Unfortunately, it is not too long before we discover that our heroes are just as flawed as we are. History is filled with details of great men and women who succumbed to their flaws and temptations. Regrettably, we find this is true both of the heroes of the kingdom of this world and the heroes of the city of God. Those of us with more than a passing interest in historical theology cannot read too far before the flaws of the greatest theologians in church history come into sharp focus.
This should not surprise us. After all, most of the men and women God used to bring us His special revelation had deep flaws themselves. These flaws do not mean that Scripture errs but only that God’s Word never hides the truth about the persons it describes. Moses had trouble following God’s promises and commands without expressing doubt (Ex. 4:10-17) or disobeying (Num. 20:7-12). He is but one in a list that includes Abraham, Sarah, Jacob, Hezekiah, Samson, and far too many others to mention.
Even the most famous king of ancient Israel had flaws. This man fell prey to the temptations that befall mankind. His dalliance with Bathsheba led to death, revolt, and eventual division of his kingdom. He had a strong blind spot when it came to his children. He turned a blind eye when Tamar was sexually assaulted. He was oblivious to the flaws of Absalom to the point where he neglected the needs and honor of his subjects and nearly lost his kingdom. Despite all this, David is held high as an ideal king, a paradigm for God’s people, a hero of sorts.
For all of his greatness, David as our hero is ultimately unsatisfying. That is why the Old and New Testaments declare that our hero is to be Israel’s greatest King; a King who possesses all of David’s greatness but none of his weaknesses; a King who alone is worthy of hero-worship because He is God Himself.

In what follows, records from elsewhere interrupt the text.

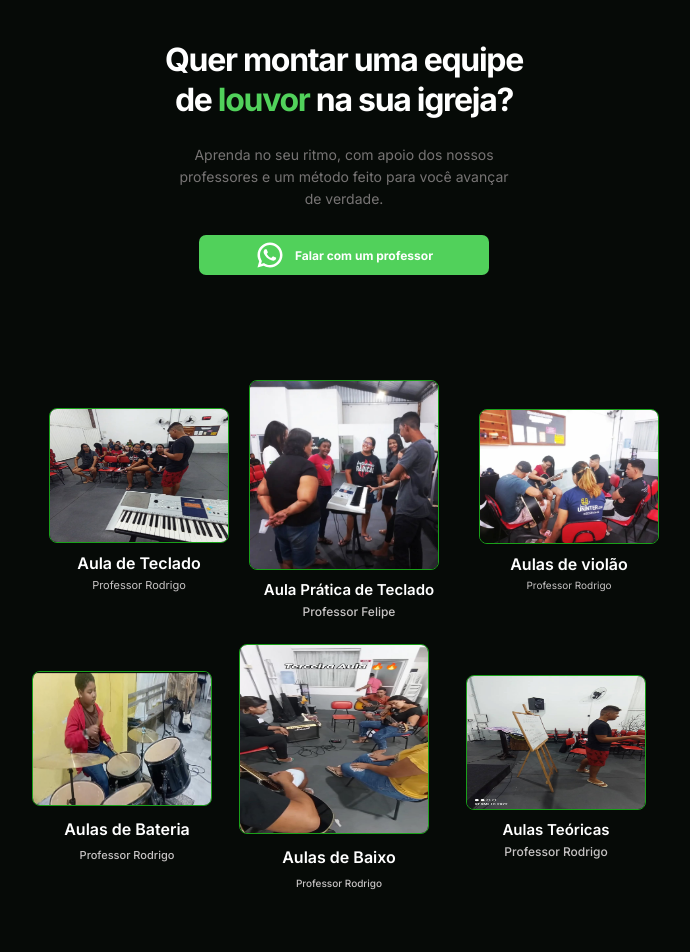
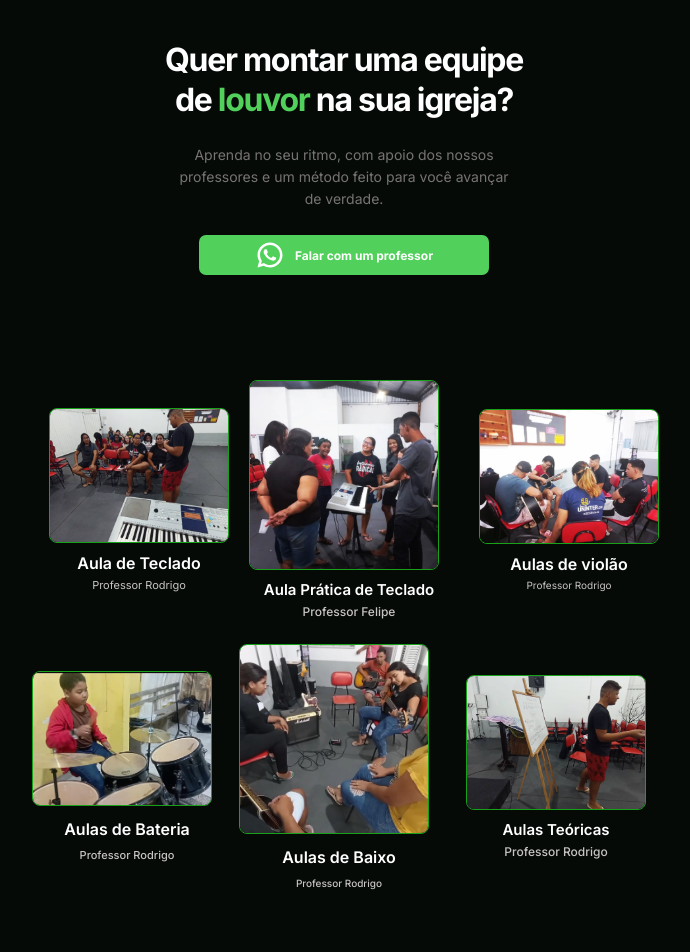
Before and after one commit to Wrocha21/LandingPageRF, a React (Vite) app in the folder siteRF/: page / in a window 1280 px wide. Shown: the top 952 px of the page, without its empty margins (296-986 px from the left). Built offline with nearby package versions, Linux system fonts and the light colour scheme.

Commit message:
add object-fit

```diff
--- a/siteRF/src/css/sectionImages/secImages.css
+++ b/siteRF/src/css/sectionImages/secImages.css
@@ -5,13 +5,13 @@
   padding: 10px;
 }
 
-.images1{
+.images1 {
   display: flex;
   flex-direction: column;
   gap: 20px;
 }
 
-.images2{
+.images2 {
   display: flex;
   flex-direction: column;
   gap: 20px;
@@ -192,6 +192,7 @@
     img {
       width: 180px;
       height: 135px;
+      object-fit: cover;
     }
     .titleExp1 {
       text-align: center;
@@ -274,6 +275,7 @@
       width: 180px;
       height: 135px;
       margin: 0px;
+      object-fit: cover;
     }
     .titleExp4 {
       text-align: center;
@@ -304,6 +306,7 @@
     img {
       margin: 0;
       width: 190px;
+      object-fit: cover;
       height: 190px;
     }
     .titleExp5 {
@@ -333,6 +336,7 @@
     transition: all linear 0.2s;
 
     img {
+      object-fit: cover;
       width: 180px;
       height: 135px;
       margin: 0px;
```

Let us abandon all other lesser heroes and fall at the feet of the greatest hero, King Jesus.